Many of the greatest hymns also have a special and irreplaceable elan as a result of the circumstances of their origin, whether the great Christological and Trinitarian hymns from the tumultuous fourth century, or the battle hymns of the Reformation era, or the new birth hymns of the Great Awakening, or the church hymns of the nineteenth century. They have been set to music that is also timeless: tuneful, often very beautiful, and well serving the text. The proof of the accessibility of that music is how often it makes its way into contemporary Hollywood movie scores!
That a hymn is old is no adequate objection. The Christian church is fed from her past. When the Lord Jesus sang a hymn (one of the psalms of the Hallel, viz. Pss. 113-118) with his disciples on the night of the Last Supper, the hymn they sang was already a thousand years old!
Third, the biblical psalms and the finest Christian hymns are great poetry that is, at the same time, eminently accessible to all Christians. This explains why their lines have been so deeply embedded in the literary and popular culture of the world. The praise songs, as a class, are accessible, but they are not fine poetry. Most of this literature, frankly, is banal, predictable, and eminently forgettable.

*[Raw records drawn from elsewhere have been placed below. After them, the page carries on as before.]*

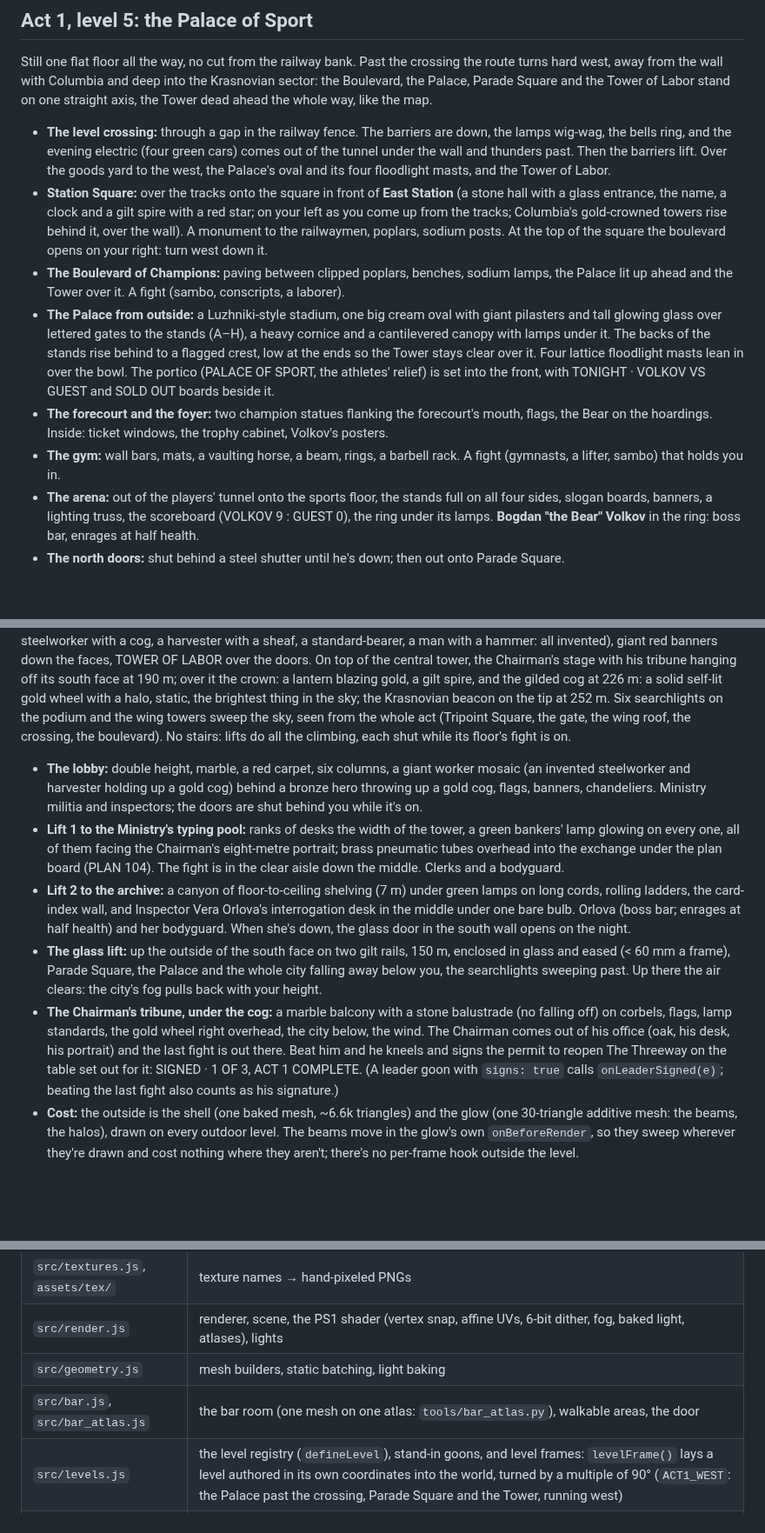
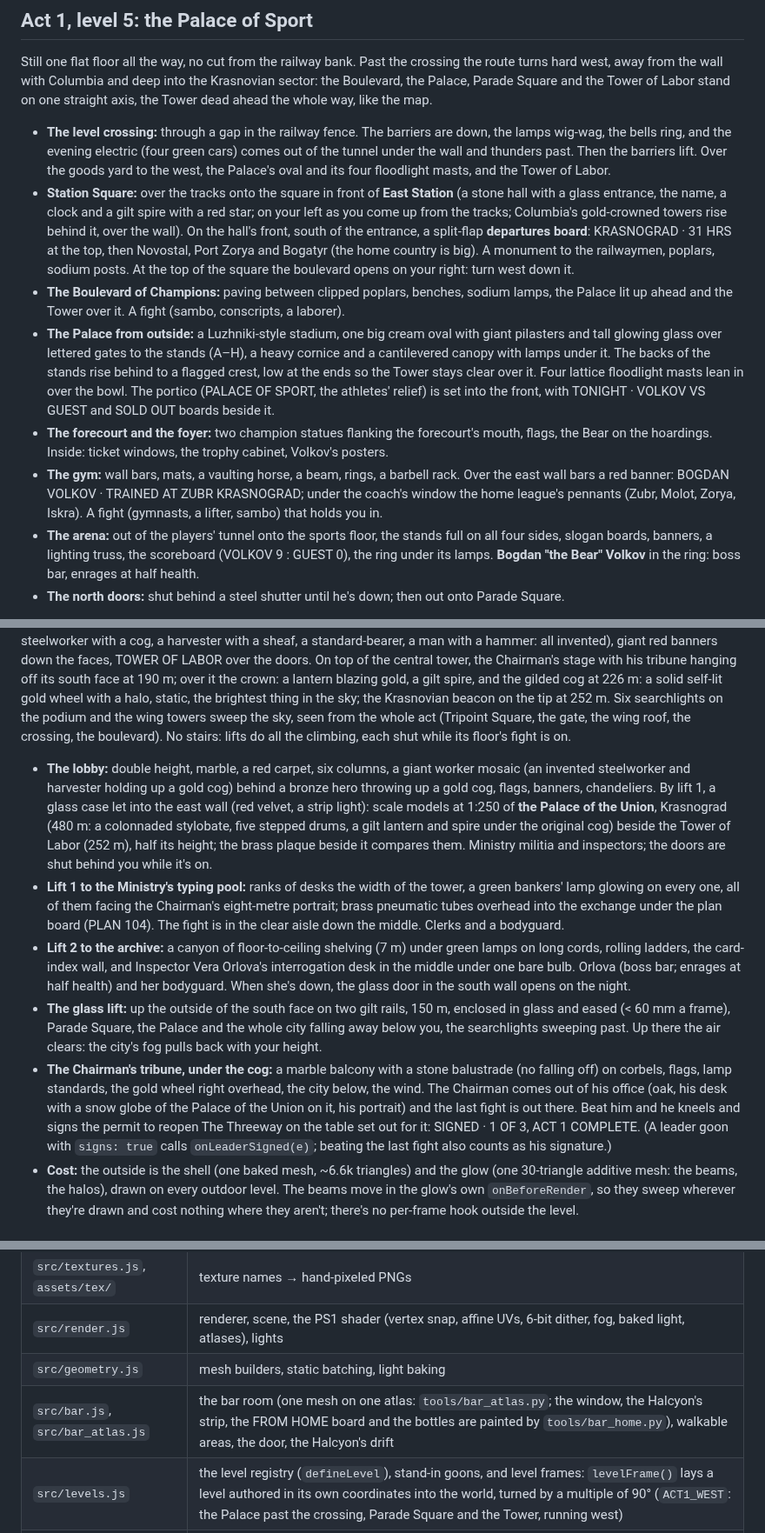
Before and after one commit to KungFuKennyOG/the-threeway, a Markdown page: README.md, 3 parts joined by grey strips. Shown at 87% size. GitHub-like rendering; blank space fills up the shorter version.

```diff
--- a/README.md
+++ b/README.md
@@ -95,11 +97,11 @@ There are no stairs anywhere (VR): lifts and a cradle do the climbing, so your v
 Still one flat floor all the way, no cut from the railway bank. Past the crossing the route turns hard west, away from the wall with Columbia and deep into the Krasnovian sector: the Boulevard, the Palace, Parade Square and the Tower of Labor stand on one straight axis, the Tower dead ahead the whole way, like the map.
 
 - **The level crossing:** through a gap in the railway fence. The barriers are down, the lamps wig-wag, the bells ring, and the evening electric (four green cars) comes out of the tunnel under the wall and thunders past. Then the barriers lift. Over the goods yard to the west, the Palace's oval and its four floodlight masts, and the Tower of Labor.
-- **Station Square:** over the tracks onto the square in front of **East Station** (a stone hall with a glass entrance, the name, a clock and a gilt spire with a red star; on your left as you come up from the tracks; Columbia's gold-crowned towers rise behind it, over the wall). A monument to the railwaymen, poplars, sodium posts. At the top of the square the boulevard opens on your right: turn west down it.
+- **Station Square:** over the tracks onto the square in front of **East Station** (a stone hall with a glass entrance, the name, a clock and a gilt spire with a red star; on your left as you come up from the tracks; Columbia's gold-crowned towers rise behind it, over the wall). On the hall's front, south of the entrance, a split-flap **departures board**: KRASNOGRAD · 31 HRS at the top, then Novostal, Port Zorya and Bogatyr (the home country is big). A monument to the railwaymen, poplars, sodium posts. At the top of the square the boulevard opens on your right: turn west down it.
 - **The Boulevard of Champions:** paving between clipped poplars, benches, sodium lamps, the Palace lit up ahead and the Tower over it. A fight (sambo, conscripts, a laborer).
 - **The Palace from outside:** a Luzhniki-style stadium, one big cream oval with giant pilasters and tall glowing glass over lettered gates to the stands (A–H), a heavy cornice and a cantilevered canopy with lamps under it. The backs of the stands rise behind to a flagged crest, low at the ends so the Tower stays clear over it. Four lattice floodlight masts lean in over the bowl. The portico (PALACE OF SPORT, the athletes' relief) is set into the front, with TONIGHT · VOLKOV VS GUEST and SOLD OUT boards beside it.
 - **The forecourt and the foyer:** two champion statues flanking the forecourt's mouth, flags, the Bear on the hoardings. Inside: ticket windows, the trophy cabinet, Volkov's posters.
-- **The gym:** wall bars, mats, a vaulting horse, a beam, rings, a barbell rack. A fight (gymnasts, a lifter, sambo) that holds you in.
+- **The gym:** wall bars, mats, a vaulting horse, a beam, rings, a barbell rack. Over the east wall bars a red banner: BOGDAN VOLKOV · TRAINED AT ZUBR KRASNOGRAD; under the coach's window the home league's pennants (Zubr, Molot, Zorya, Iskra). A fight (gymnasts, a lifter, sambo) that holds you in.
 - **The arena:** out of the players' tunnel onto the sports floor, the stands full on all four sides, slogan boards, banners, a lighting truss, the scoreboard (VOLKOV 9 : GUEST 0), the ring under its lamps. **Bogdan "the Bear" Volkov** in the ring: boss bar, enrages at half health.
 - **The north doors:** shut behind a steel shutter until he's down; then out onto Parade Square.
 
@@ -119,11 +121,11 @@ Out of the Palace of Sport's north doors, no cut: the May Day parade's rehearsal
 
 Through the Tower's big front doors from Parade Square, no cut. Krasnovia's seat of power, at the west end of Act 1, ~300 m from the Threeway, built like Moscow State University: a central tower of five floodlit stepped tiers (146 m) between four lower wing towers that step up to it (two inner towers to 104 m, two outer ones to 60 m, low wings joining them), symmetrical, with gilt-tipped pinnacles on every setback, chunky floodlit worker statues on the podium and the wings (a steelworker with a cog, a harvester with a sheaf, a standard-bearer, a man with a hammer: all invented), giant red banners down the faces, TOWER OF LABOR over the doors. On top of the central tower, the Chairman's stage with his tribune hanging off its south face at 190 m; over it the crown: a lantern blazing gold, a gilt spire, and the gilded cog at 226 m: a solid self-lit gold wheel with a halo, static, the brightest thing in the sky; the Krasnovian beacon on the tip at 252 m. Six searchlights on the podium and the wing towers sweep the sky, seen from the whole act (Tripoint Square, the gate, the wing roof, the crossing, the boulevard). No stairs: lifts do all the climbing, each shut while its floor's fight is on.
 
-- **The lobby:** double height, marble, a red carpet, six columns, a giant worker mosaic (an invented steelworker and harvester holding up a gold cog) behind a bronze hero throwing up a gold cog, flags, banners, chandeliers. Ministry militia and inspectors; the doors are shut behind you while it's on.
+- **The lobby:** double height, marble, a red carpet, six columns, a giant worker mosaic (an invented steelworker and harvester holding up a gold cog) behind a bronze hero throwing up a gold cog, flags, banners, chandeliers. By lift 1, a glass case let into the east wall (red velvet, a strip light): scale models at 1:250 of **the Palace of the Union**, Krasnograd (480 m: a colonnaded stylobate, five stepped drums, a gilt lantern and spire under the original cog) beside the Tower of Labor (252 m), half its height; the brass plaque beside it compares them. Ministry militia and inspectors; the doors are shut behind you while it's on.
 - **Lift 1 to the Ministry's typing pool:** ranks of desks the width of the tower, a green bankers' lamp glowing on every one, all of them facing the Chairman's eight-metre portrait; brass pneumatic tubes overhead into the exchange under the plan board (PLAN 104). The fight is in the clear aisle down the middle. Clerks and a bodyguard.
 - **Lift 2 to the archive:** a canyon of floor-to-ceiling shelving (7 m) under green lamps on long cords, rolling ladders, the card-index wall, and Inspector Vera Orlova's interrogation desk in the middle under one bare bulb. Orlova (boss bar; enrages at half health) and her bodyguard. When she's down, the glass door in the south wall opens on the night.
 - **The glass lift:** up the outside of the south face on two gilt rails, 150 m, enclosed in glass and eased (< 60 mm a frame), Parade Square, the Palace and the whole city falling away below you, the searchlights sweeping past. Up there the air clears: the city's fog pulls back with your height.
-- **The Chairman's tribune, under the cog:** a marble balcony with a stone balustrade (no falling off) on corbels, flags, lamp standards, the gold wheel right overhead, the city below, the wind. The Chairman comes out of his office (oak, his desk, his portrait) and the last fight is out there. Beat him and he kneels and signs the permit to reopen The Threeway on the table set out for it: SIGNED · 1 OF 3, ACT 1 COMPLETE. (A leader goon with `signs: true` calls `onLeaderSigned(e)`; beating the last fight also counts as his signature.)
+- **The Chairman's tribune, under the cog:** a marble balcony with a stone balustrade (no falling off) on corbels, flags, lamp standards, the gold wheel right overhead, the city below, the wind. The Chairman comes out of his office (oak, his desk with a snow globe of the Palace of the Union on it, his portrait) and the last fight is out there. Beat him and he kneels and signs the permit to reopen The Threeway on the table set out for it: SIGNED · 1 OF 3, ACT 1 COMPLETE. (A leader goon with `signs: true` calls `onLeaderSigned(e)`; beating the last fight also counts as his signature.)
 - **Cost:** the outside is the shell (one baked mesh, ~6.6k triangles) and the glow (one 30-triangle additive mesh: the beams, the halos), drawn on every outdoor level. The beams move in the glow's own `onBeforeRender`, so they sweep wherever they're drawn and cost nothing where they aren't; there's no per-frame hook outside the level.
 
 ## Goons: the style rule
@@ -176,7 +178,7 @@ Three.js r149 from jsDelivr, WebXR, synthesized placeholder audio. Plain script
 | `src/textures.js`, `assets/tex/` | texture names → hand-pixeled PNGs |
 | `src/render.js` | renderer, scene, the PS1 shader (vertex snap, affine UVs, 6-bit dither, fog, baked light, atlases), lights |
 | `src/geometry.js` | mesh builders, static batching, light baking |
-| `src/bar.js`, `src/bar_atlas.js` | the bar room (one mesh on one atlas: `tools/bar_atlas.py`), walkable areas, the door |
+| `src/bar.js`, `src/bar_atlas.js` | the bar room (one mesh on one atlas: `tools/bar_atlas.py`; the window, the Halcyon's strip, the FROM HOME board and the bottles are painted by `tools/bar_home.py`), walkable areas, the door, the Halcyon's drift |
 | `src/levels.js` | the level registry (`defineLevel`), stand-in goons, and level frames: `levelFrame()` lays a level authored in its own coordinates into the world, turned by a multiple of 90° (`ACT1_WEST`: the Palace past the crossing, Parade Square and the Tower, running west) |
 | `src/street/` | level 2: `paint.js` (painted street atlas), `build.js` (the square, the road, the checkpoint), `skylines.js` (the three sectors, the far city, the sky), `fight.js` (stretches, portals, signs) |
 | `src/kras/` | Krasnovia: `paint.js` (stairwell paint, padded doors, the lift; the Palace's stadium shell, crowd, sports floor, the train), `podezd.js` (podezd 3: the lobby, the 7th, the wing's corridor and roof, two lifts, the cradle, the railway bank), `palace.js` (the Palace of Sport: the level crossing and the train, the boulevard, the foyer, the gym, the arena, `CFG.palace`), `parade.js` + `parade_paint.js` (Parade Square: the square, the Ministry of Order, the reviewing stand, `CFG.parade`), `tower.js` + `tower_paint.js` (the Tower of Labor: the shell, its wings and crown, the searchlights and halos (the glow), the lobby, the typing pool, the archive, the glass lift, the tribune, the signing, `CFG.tower`) |
```
Also changed, not shown: other parts of README.md (+2 -0 lines), assets/tex/bar_atlas.png, assets/tex/bottles.png, assets/tex/menuboard.png (added), assets/tex/window.png, assets/tex/zep_strip.png (added), 11 other files.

It’s really top forty stuff, easily displaced by the next praise song to come along. Several generations of this music have already come and gone in just several decades. In fact, contemporary Christian music is so disposable that it cannot unify the church over time. Much of the reason for this is that these texts are not being written by poets, much less great poets, still less theologically literate poets, as were so many of the church’s finest hymns. Most of the praise songs are written by musicians. It shows!
We are, to be sure, always on the lookout for new hymns that rise to the standard set both in the Psalter and in the history of Christian praise. We sing some contemporary hymns and hope to sing more. We need hymns on biblical themes that the modern church has reflected on with greater seriousness and understood with greater clarity than previous generations. We need new texts and new tunes that are clearly the products of our own day, but are as worthy to be sung as the hymns of the past. We need new hymns to mix together with the best hymns of the past. That is the only way we can offer to God worship that is the very best of which we are capable, which is always the worship that will do us the most good as well.